Phnom Penh, Cambodia (CNN) -- A man who ran a notorious torture prison where more than 14,000 people died during the Khmer Rouge regime was found guilty of war crimes Monday and sentenced to 35 years in prison -- with five years taken off that sentence for time served.
The verdict against Kaing Guek Eav, alias Duch, also convicted him of crimes against humanity, murder and torture. It was a historic first for a U.N.-backed war crimes tribunal.
Duch, 67, was the head of the S-21 prison, where at least 14,000 people died.
"It's clear that he will never be a free man again," said Youk Chhang, director of Documentation Center of Cambodia.
Prosecutors had asked for a 45-year sentence with five years' credit for time served.

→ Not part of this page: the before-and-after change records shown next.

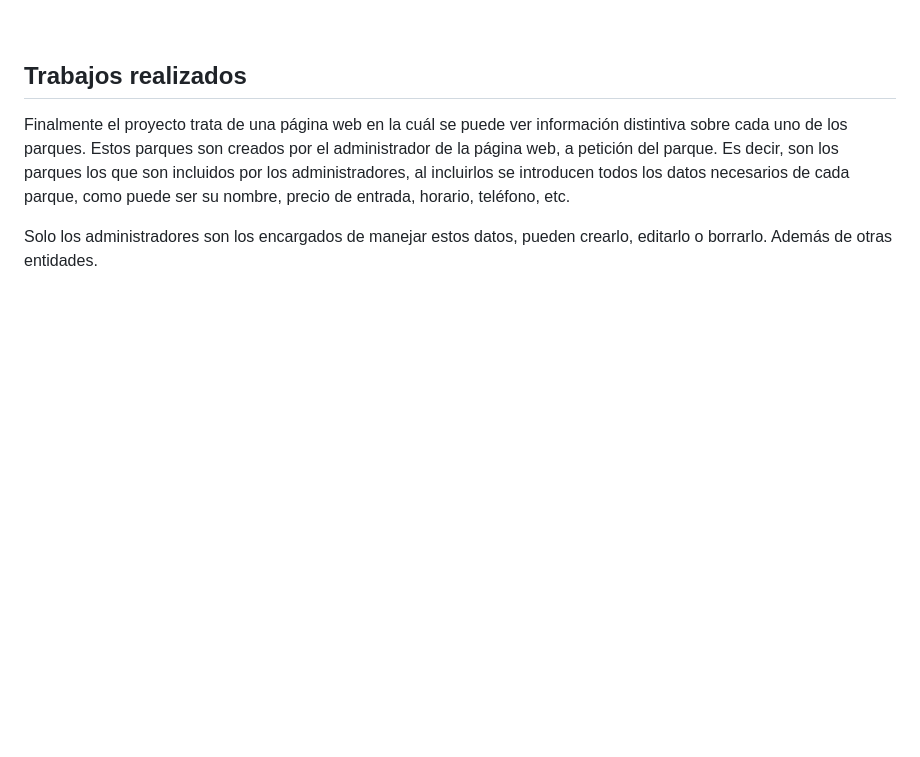
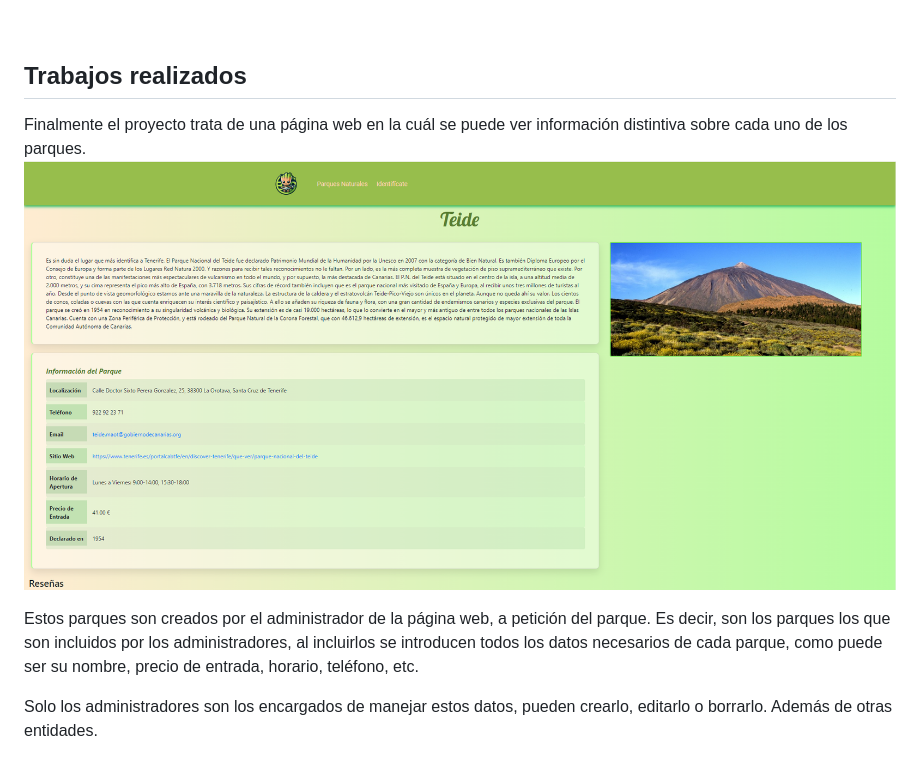
Before and after one commit to D4nielGR/Final-project-DAW, a Markdown page: README.md, the part around one of its changes. GitHub-like rendering; blank space fills up the shorter version.

```diff
--- a/README.md
+++ b/README.md
@@ -189,7 +189,10 @@
 
 
 ## Trabajos realizados
-   Finalmente el proyecto trata de una página web en la cuál se puede ver información distintiva sobre cada uno de los parques. Estos parques son creados por el administrador de la página web, a petición del parque. Es decir, son los parques los que son incluidos por los administradores, al incluirlos se introducen todos los datos necesarios de cada parque, como puede ser su nombre, precio de entrada, horario, teléfono, etc.
+   Finalmente el proyecto trata de una página web en la cuál se puede ver información distintiva sobre cada uno de los parques.
+   ![Muestra01](./BosquedronReadme/Cap01.png "Muestra01")
+
+   Estos parques son creados por el administrador de la página web, a petición del parque. Es decir, son los parques los que son incluidos por los administradores, al incluirlos se introducen todos los datos necesarios de cada parque, como puede ser su nombre, precio de entrada, horario, teléfono, etc.
 
    Solo los administradores son los encargados de manejar estos datos, pueden crearlo, editarlo o borrarlo. Además de otras entidades.
 
```
Also changed, not shown: other parts of README.md (+15 -1 lines).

Duch pleaded guilty but said he was only following orders and asked for forgiveness.
In the last week of the trial, he argued that international law did not apply to him because he was following orders.
Few people brought to the prison made it out alive; only about a dozen were found by the Vietnamese who invaded Cambodia in 1979.
Duch has acknowledged his role overseeing the prison but has sought release after 10 years in detention, angering survivors.
Outside the court on Monday, hundreds of Cambodians, including the Muslim minority known as Cham, watched previous court sessions on large television screens.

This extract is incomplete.